"We also hope to establish the basis for a standing, large-scale Play Streets program that will continue to provide these types of opportunities for families. Participating in the national Play Streets initiative truly elevates our city's efforts while providing the funding to produce meaningful and memorable events," said Garrison Marr, sustainable development coordinator for the city of Savannah.

"It's our hope that by establishing a track record in 2013, and being able to articulately communicate the impact of the series, we'll have the community support to continue to facilitate a series on this scale," he said.

Marr pointed out that the Play Streets events in Savannah will take place in areas without regular access to physical activity programming, fresh and local foods, and arts programming.

"Because the total distance of the street space dedicated to the events will vary from a quarter mile to well over a mile, the proximity to playgrounds will vary based on the event. Broadly speaking though, each is sited in an area with some barriers to outdoor playgrounds," he said.

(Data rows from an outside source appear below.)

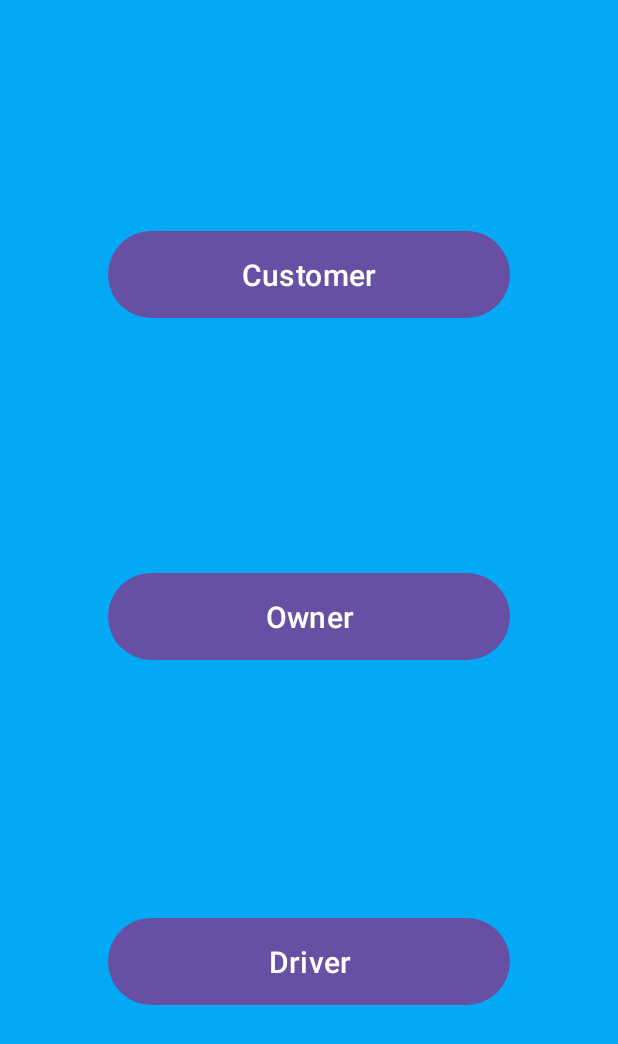
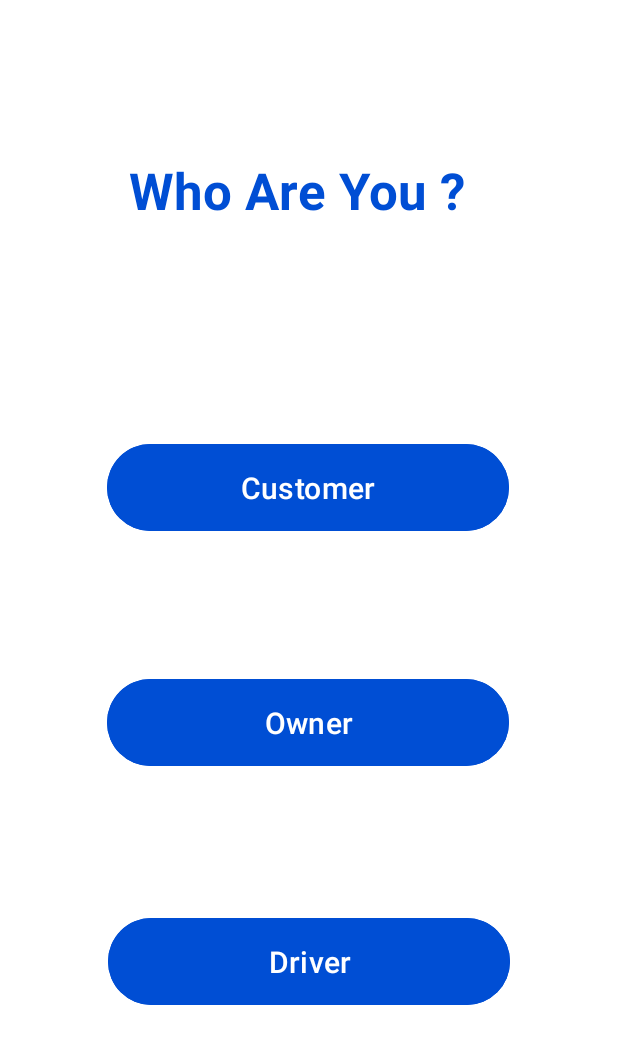
Before and after one commit to YasodhaHeshan/MAD_Project, an Android app: the ChooseActivity screen opened directly, with no data from a screen before it, on a phone screen of 412 x 824 dp. Shown: the top 1044 px of the screen. Run offline under Robolectric (Android 15) with nearby library versions, the phone set to English and light mode, and no system bars.

Commit message:
update activity_choose.xml UI

```diff
--- a/app/src/main/res/layout/activity_choose.xml
+++ b/app/src/main/res/layout/activity_choose.xml
@@ -4,13 +4,14 @@
     xmlns:tools="http://schemas.android.com/tools"
     android:layout_width="match_parent"
     android:layout_height="match_parent"
-    android:background="#03A9F4">
+    android:background="@color/white">
 
     <Button
         android:id="@+id/btndriver"
         android:layout_width="268dp"
         android:layout_height="66dp"
         android:layout_marginBottom="150dp"
+        android:backgroundTint="#004ED4"
         android:text="Driver"
         android:textSize="20dp"
         app:layout_constraintBottom_toBottomOf="parent"
@@ -21,10 +22,12 @@
         android:id="@+id/btncustomer"
         android:layout_width="268dp"
         android:layout_height="66dp"
-        android:layout_marginTop="150dp"
+        android:layout_marginTop="292dp"
+        android:backgroundTint="#004ED4"
         android:text="Customer"
         android:textSize="20dp"
         app:layout_constraintEnd_toEndOf="parent"
+        app:layout_constraintHorizontal_bias="0.496"
         app:layout_constraintStart_toStartOf="parent"
         app:layout_constraintTop_toTopOf="parent" />
 
@@ -32,11 +35,26 @@
         android:id="@+id/btnowner"
         android:layout_width="268dp"
         android:layout_height="66dp"
+        android:backgroundTint="#004ED4"
         android:text="Owner"
         android:textSize="20dp"
         app:layout_constraintBottom_toTopOf="@+id/btndriver"
         app:layout_constraintEnd_toEndOf="parent"
+        app:layout_constraintHorizontal_bias="0.496"
         app:layout_constraintStart_toStartOf="parent"
         app:layout_constraintTop_toBottomOf="@+id/btncustomer"
-        app:layout_constraintVertical_bias="0.497" />
+        app:layout_constraintVertical_bias="0.494" />
+
+    <TextView
+        android:id="@+id/textView2"
+        android:layout_width="240dp"
+        android:layout_height="66dp"
+        android:layout_marginTop="104dp"
+        android:text="Who Are You ?"
+        android:textColor="#004ED4"
+        android:textSize="34sp"
+        android:textStyle="bold"
+        app:layout_constraintEnd_toEndOf="parent"
+        app:layout_constraintStart_toStartOf="parent"
+        app:layout_constraintTop_toTopOf="parent" />
 </androidx.constraintlayout.widget.ConstraintLayout>
```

The city of Savannah became involved with the initiative after having previously conducted a Bicycle Ciclovia event for children and their families that was well-received.

"The Savannah community also has an initiative called Healthy Savannah, which is a public-private partnership that identified the national initiative," Marr said. "They identified it as an opportunity to grow the existing event to reach a larger audience and provide a stage for overlapping community initiatives that were improving public health.

"Our community is fortunate to have leaders growing a first-class Farmer's Market, launching a compelling Food Day Festival, working in neighborhoods and community centers to engage residents around healthy food and physical activity," he said.

Furthermore, Marr explained that to design a compelling series for 2013, "we put as many of those community groups in the same room as we could, and let those experts design engaging programming, with the city's role being to help coordinate the provision of the physical space for the programming to take place within-in this case, street space. We wound up with 18 groups from the private, public and nonprofit sectors, and a mission of bringing arts, local foods, and fun and active programming to the doorsteps of neighborhoods without as regular access to those amenities."

And, besides the benefits of exercise, it is hoped that the Play Streets activities will result in more foot traffic and business activity at nearby businesses as well.

"We think that in addition to city residents, we'll attract quite a few folks from our region who are just a drive away and looking for something fun and unique to do with their families," Marr said.

Details about the location and dates, and the collaborative of community groups taking on Play Streets events in Savannah can be found online at www.ahealthieramerica.org/playstreets.